**TASK DETAILS**
Extract the records in full, leaving every picture out.

(Content revision data)

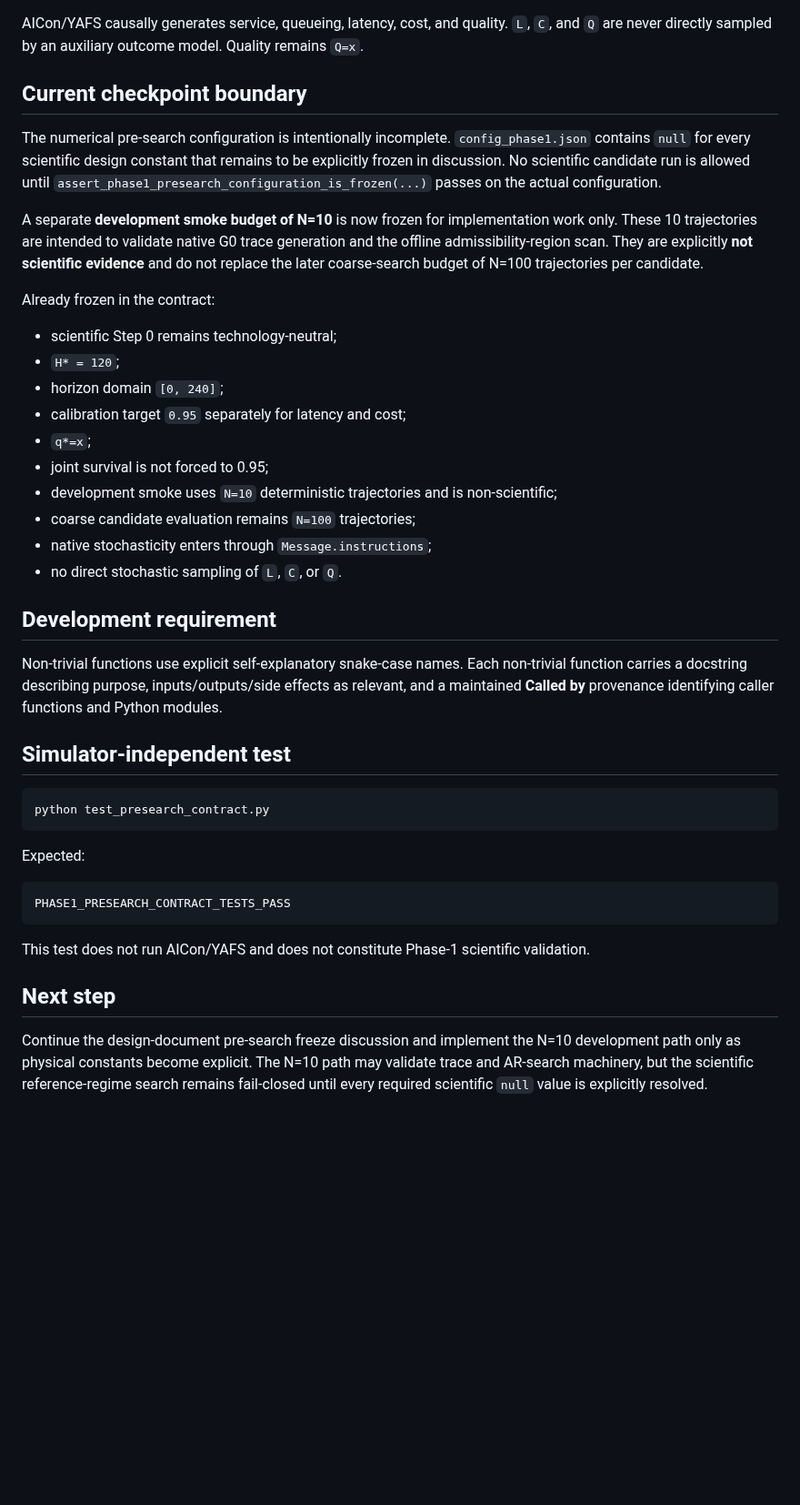
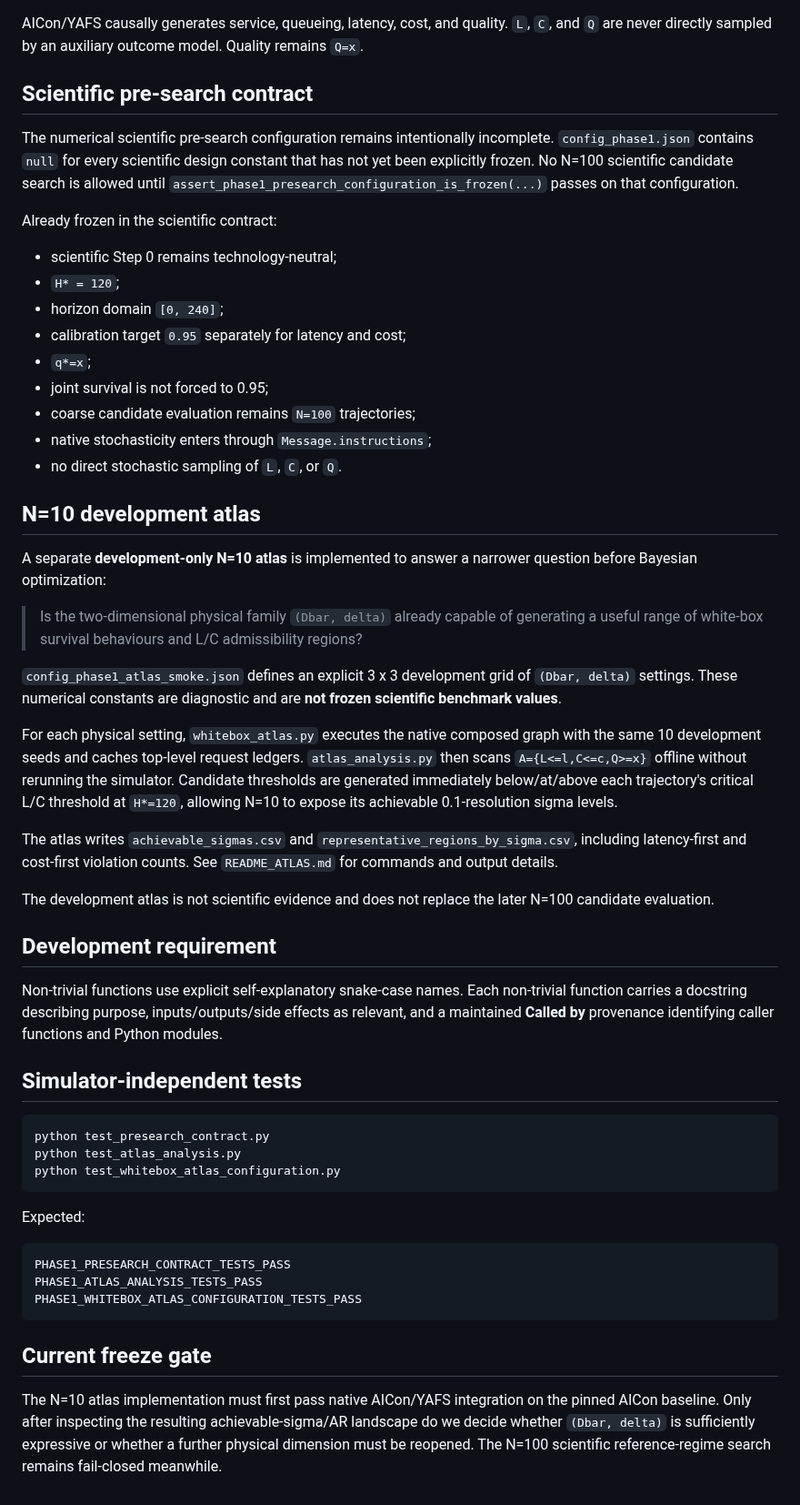
Before and after one commit to ildefons/praise-cao-sim, a Markdown page: first_science/phase1/README.md, the part around the change. Shown at 91% size. Drawn GitHub-style; blank space fills up the shorter version.

Commit message:
Document Phase 1 N=10 achievable-sigma atlas

````diff
--- a/first_science/phase1/README.md
+++ b/first_science/phase1/README.md
@@ -20,13 +20,11 @@ A/B/C intentionally use the same or deliberately similar native service-module i
 
 AICon/YAFS causally generates service, queueing, latency, cost, and quality. `L`, `C`, and `Q` are never directly sampled by an auxiliary outcome model. Quality remains `Q=x`.
 
-## Current checkpoint boundary
+## Scientific pre-search contract
 
-The numerical pre-search configuration is intentionally incomplete. `config_phase1.json` contains `null` for every scientific design constant that remains to be explicitly frozen in discussion. No scientific candidate run is allowed until `assert_phase1_presearch_configuration_is_frozen(...)` passes on the actual configuration.
+The numerical scientific pre-search configuration remains intentionally incomplete. `config_phase1.json` contains `null` for every scientific design constant that has not yet been explicitly frozen. No N=100 scientific candidate search is allowed until `assert_phase1_presearch_configuration_is_frozen(...)` passes on that configuration.
 
-A separate **development smoke budget of N=10** is now frozen for implementation work only. These 10 trajectories are intended to validate native G0 trace generation and the offline admissibility-region scan. They are explicitly **not scientific evidence** and do not replace the later coarse-search budget of N=100 trajectories per candidate.
-
-Already frozen in the contract:
+Already frozen in the scientific contract:
 
 - scientific Step 0 remains technology-neutral;
 - `H* = 120`;
@@ -34,29 +32,44 @@ Already frozen in the contract:
 - calibration target `0.95` separately for latency and cost;
 - `q*=x`;
 - joint survival is not forced to 0.95;
-- development smoke uses `N=10` deterministic trajectories and is non-scientific;
 - coarse candidate evaluation remains `N=100` trajectories;
 - native stochasticity enters through `Message.instructions`;
 - no direct stochastic sampling of `L`, `C`, or `Q`.
+
+## N=10 development atlas
+
+A separate **development-only N=10 atlas** is implemented to answer a narrower question before Bayesian optimization:
+
+> Is the two-dimensional physical family `(Dbar, delta)` already capable of generating a useful range of white-box survival behaviours and L/C admissibility regions?
+
+`config_phase1_atlas_smoke.json` defines an explicit 3 x 3 development grid of `(Dbar, delta)` settings. These numerical constants are diagnostic and are **not frozen scientific benchmark values**.
+
+For each physical setting, `whitebox_atlas.py` executes the native composed graph with the same 10 development seeds and caches top-level request ledgers. `atlas_analysis.py` then scans `A={L<=l,C<=c,Q>=x}` offline without rerunning the simulator. Candidate thresholds are generated immediately below/at/above each trajectory's critical L/C threshold at `H*=120`, allowing N=10 to expose its achievable 0.1-resolution sigma levels.
+
+The atlas writes `achievable_sigmas.csv` and `representative_regions_by_sigma.csv`, including latency-first and cost-first violation counts. See `README_ATLAS.md` for commands and output details.
+
+The development atlas is not scientific evidence and does not replace the later N=100 candidate evaluation.
 
 ## Development requirement
 
 Non-trivial functions use explicit self-explanatory snake-case names. Each non-trivial function carries a docstring describing purpose, inputs/outputs/side effects as relevant, and a maintained **Called by** provenance identifying caller functions and Python modules.
 
-## Simulator-independent test
+## Simulator-independent tests
 
 ```bash
 python test_presearch_contract.py
+python test_atlas_analysis.py
+python test_whitebox_atlas_configuration.py
 ```
 
 Expected:
 
 ```text
 PHASE1_PRESEARCH_CONTRACT_TESTS_PASS
+PHASE1_ATLAS_ANALYSIS_TESTS_PASS
+PHASE1_WHITEBOX_ATLAS_CONFIGURATION_TESTS_PASS
 ```
 
-This test does not run AICon/YAFS and does not constitute Phase-1 scientific validation.
+## Current freeze gate
 
-## Next step
-
-Continue the design-document pre-search freeze discussion and implement the N=10 development path only as physical constants become explicit. The N=10 path may validate trace and AR-search machinery, but the scientific reference-regime search remains fail-closed until every required scientific `null` value is explicitly resolved.
+The N=10 atlas implementation must first pass native AICon/YAFS integration on the pinned AICon baseline. Only after inspecting the resulting achievable-sigma/AR landscape do we decide whether `(Dbar, delta)` is sufficiently expressive or whether a further physical dimension must be reopened. The N=100 scientific reference-regime search remains fail-closed meanwhile.
````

**ANSWER FOR THE TASK**
Before and after one commit to ildefons/praise-cao-sim, a Markdown page: first_science/phase1/README.md, the part around the change. Shown at 91% size. Drawn GitHub-style; blank space fills up the shorter version.

Commit message:
Document Phase 1 N=10 achievable-sigma atlas

````diff
--- a/first_science/phase1/README.md
+++ b/first_science/phase1/README.md
@@ -20,13 +20,11 @@ A/B/C intentionally use the same or deliberately similar native service-module i
 
 AICon/YAFS causally generates service, queueing, latency, cost, and quality. `L`, `C`, and `Q` are never directly sampled by an auxiliary outcome model. Quality remains `Q=x`.
 
-## Current checkpoint boundary
+## Scientific pre-search contract
 
-The numerical pre-search configuration is intentionally incomplete. `config_phase1.json` contains `null` for every scientific design constant that remains to be explicitly frozen in discussion. No scientific candidate run is allowed until `assert_phase1_presearch_configuration_is_frozen(...)` passes on the actual configuration.
+The numerical scientific pre-search configuration remains intentionally incomplete. `config_phase1.json` contains `null` for every scientific design constant that has not yet been explicitly frozen. No N=100 scientific candidate search is allowed until `assert_phase1_presearch_configuration_is_frozen(...)` passes on that configuration.
 
-A separate **development smoke budget of N=10** is now frozen for implementation work only. These 10 trajectories are intended to validate native G0 trace generation and the offline admissibility-region scan. They are explicitly **not scientific evidence** and do not replace the later coarse-search budget of N=100 trajectories per candidate.
-
-Already frozen in the contract:
+Already frozen in the scientific contract:
 
 - scientific Step 0 remains technology-neutral;
 - `H* = 120`;
@@ -34,29 +32,44 @@ Already frozen in the contract:
 - calibration target `0.95` separately for latency and cost;
 - `q*=x`;
 - joint survival is not forced to 0.95;
-- development smoke uses `N=10` deterministic trajectories and is non-scientific;
 - coarse candidate evaluation remains `N=100` trajectories;
 - native stochasticity enters through `Message.instructions`;
 - no direct stochastic sampling of `L`, `C`, or `Q`.
+
+## N=10 development atlas
+
+A separate **development-only N=10 atlas** is implemented to answer a narrower question before Bayesian optimization:
+
+> Is the two-dimensional physical family `(Dbar, delta)` already capable of generating a useful range of white-box survival behaviours and L/C admissibility regions?
+
+`config_phase1_atlas_smoke.json` defines an explicit 3 x 3 development grid of `(Dbar, delta)` settings. These numerical constants are diagnostic and are **not frozen scientific benchmark values**.
+
+For each physical setting, `whitebox_atlas.py` executes the native composed graph with the same 10 development seeds and caches top-level request ledgers. `atlas_analysis.py` then scans `A={L<=l,C<=c,Q>=x}` offline without rerunning the simulator. Candidate thresholds are generated immediately below/at/above each trajectory's critical L/C threshold at `H*=120`, allowing N=10 to expose its achievable 0.1-resolution sigma levels.
+
+The atlas writes `achievable_sigmas.csv` and `representative_regions_by_sigma.csv`, including latency-first and cost-first violation counts. See `README_ATLAS.md` for commands and output details.
+
+The development atlas is not scientific evidence and does not replace the later N=100 candidate evaluation.
 
 ## Development requirement
 
 Non-trivial functions use explicit self-explanatory snake-case names. Each non-trivial function carries a docstring describing purpose, inputs/outputs/side effects as relevant, and a maintained **Called by** provenance identifying caller functions and Python modules.
 
-## Simulator-independent test
+## Simulator-independent tests
 
 ```bash
 python test_presearch_contract.py
+python test_atlas_analysis.py
+python test_whitebox_atlas_configuration.py
 ```
 
 Expected:
 
 ```text
 PHASE1_PRESEARCH_CONTRACT_TESTS_PASS
+PHASE1_ATLAS_ANALYSIS_TESTS_PASS
+PHASE1_WHITEBOX_ATLAS_CONFIGURATION_TESTS_PASS
 ```
 
-This test does not run AICon/YAFS and does not constitute Phase-1 scientific validation.
+## Current freeze gate
 
-## Next step
-
-Continue the design-document pre-search freeze discussion and implement the N=10 development path only as physical constants become explicit. The N=10 path may validate trace and AR-search machinery, but the scientific reference-regime search remains fail-closed until every required scientific `null` value is explicitly resolved.
+The N=10 atlas implementation must first pass native AICon/YAFS integration on the pinned AICon baseline. Only after inspecting the resulting achievable-sigma/AR landscape do we decide whether `(Dbar, delta)` is sufficiently expressive or whether a further physical dimension must be reopened. The N=100 scientific reference-regime search remains fail-closed meanwhile.
````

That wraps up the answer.